Researchers have identified considerable differences in the occurrence of abdominal fat, insulin resistance and metabolic syndrome in different ethnic groups.
In South Africa, studies found that Indian subjects had higher waist-to-hip-ratios (WHRS) (a measure of abdominal fat) than black subjects. White subjects tend to have larger abdominal fat depots than black South Africans, which could be one factor why black people have a lower incidence of insulin resistance, type 2 diabetes and metabolic syndrome.
This protective effect could, however, be lost as our black population becomes increasingly urbanised and changes to a diet rich in fat and highly processed carbohydrates. It has been said that we are sitting on a 'time bomb' of type 2 diabetes and cardiovascular disease in South Africa, which will explode in the near future because of the change in eating habits and reduced physical activity caused by urbanisation of the black population.
There is evidence that up to 50% of the differences in abdominal fat deposition are genetically determined.
On the one hand, the genetic predisposition to develop abdominal fat when linked to the genetic tendency to develop type 2 diabetes makes this problem even more complex. But on the other hand, Ali and Crowther (2005), feel that this suggests "that the development of therapies targeting visceral fat accumulation may not be out of reach".
Ali and Crowther (2005) point out that we still don't know exactly why some people have a greater tendency to deposit fat in the abdomen and develop insulin resistance. But researchers are busy studying many aspects of this problem and its consequences, so in the not too distant future novel treatments of type 2 diabetes may become available and thus improve the outcome of this condition.
At present, treatment consists of eating a low-fat diet with a low glycaemic index (GI) and glycaemic load (GL), taking antidiabetic medications such as Glucophage, and doing as much regular exercise as possible.
Always consult a clinical dietician if you suffer from insulin resistance, metabolic syndrome or type 2 diabetes, because the correct diet plays such a vital role in treatment of these conditions.
Readers often ask me if these are a cure for insulin resistance. Research has shown that losing weight, eating low GI diets and doing exercise can reduce insulin resistance to such an extent that patients no longer need to use medications.
We don't as yet have a total cure because people with insulin resistance need to stick to the low GI diet and exercise for the rest of their lives, but this condition is at least controllable and the future seems bright for new solutions. – (Dr Ingrid van Heerden, DietDoc, November 2005)

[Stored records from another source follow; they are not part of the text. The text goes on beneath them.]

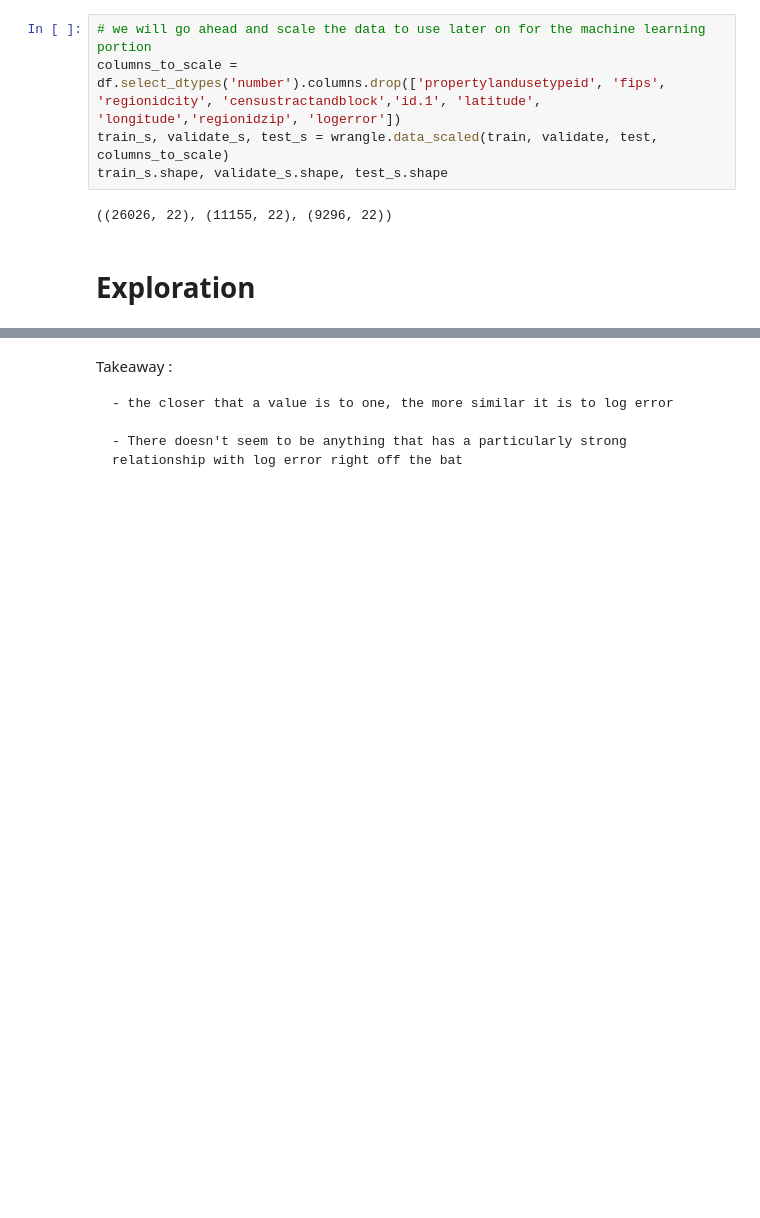
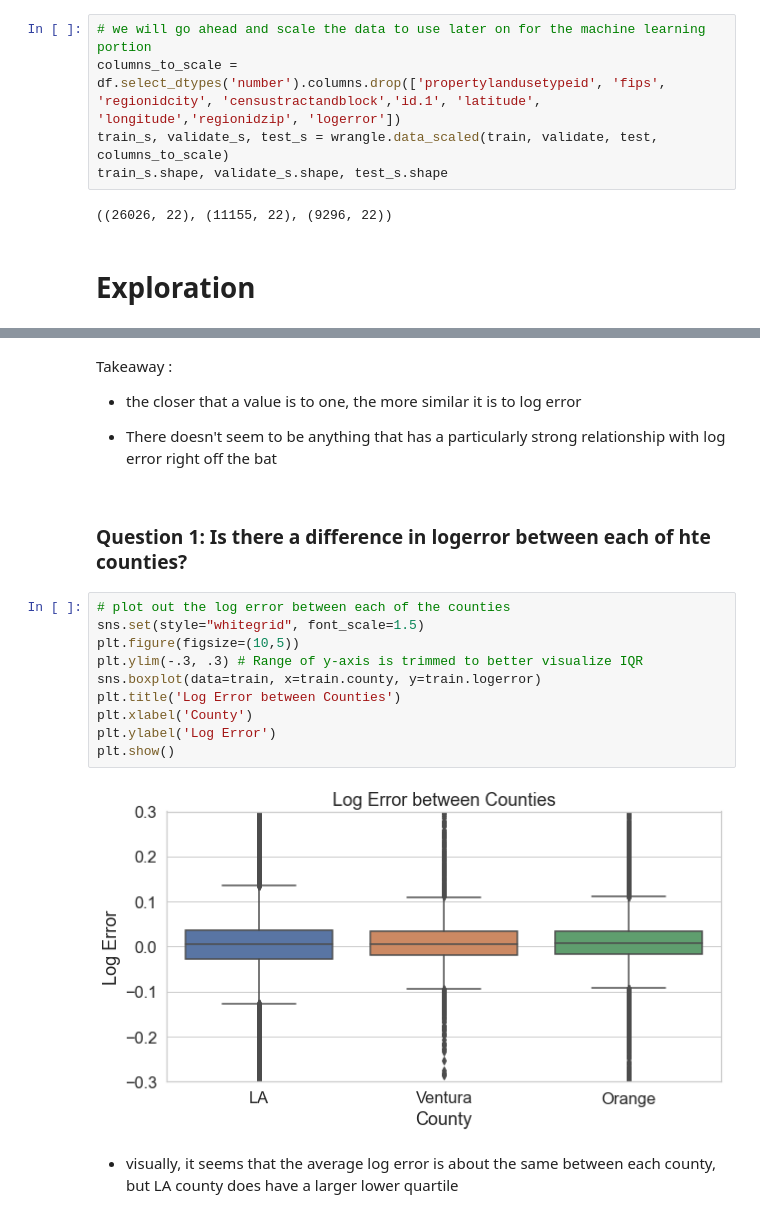
Before and after one commit to codyclonts/zillow_clustering_project, a Jupyter notebook: final_report.ipynb, the cells around one changed output, grey strips where cells are left out. Drawn from its saved outputs; the diff is of its cells as text; blank space fills up the shorter version.

```diff
--- a/final_report.ipynb
+++ b/final_report.ipynb
@@ -87,6 +104,22 @@ Name: logerror, dtype: float64
 # %% [markdown]
 Takeaway :
 
-    - the closer that a value is to one, the more similar it is to log error
+- the closer that a value is to one, the more similar it is to log error
 
-    - There doesn't seem to be anything that has a particularly strong relationship with log error right off the bat
+- There doesn't seem to be anything that has a particularly strong relationship with log error right off the bat
+# %% [markdown]
+### Question 1: Is there a difference in logerror between each of hte counties?
+# %%
+# plot out the log error between each of the counties
+sns.set(style="whitegrid", font_scale=1.5)
+plt.figure(figsize=(10,5))
+plt.ylim(-.3, .3) # Range of y-axis is trimmed to better visualize IQR
+sns.boxplot(data=train, x=train.county, y=train.logerror)
+plt.title('Log Error between Counties')
+plt.xlabel('County')
+plt.ylabel('Log Error')
+plt.show()
+# %% [output]
+[figure, added]
+# %% [markdown]
+- visually, it seems that the average log error is about the same between each county, but LA county does have a larger lower quartile
```
Also changed, not shown: parts of 20 cells of this notebook.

(Reference: Ali, AT, Crowther, NJ (2005). Body fat distribution and insulin resistance. SA Medical Journal, Vol 95, No 11, 878-880.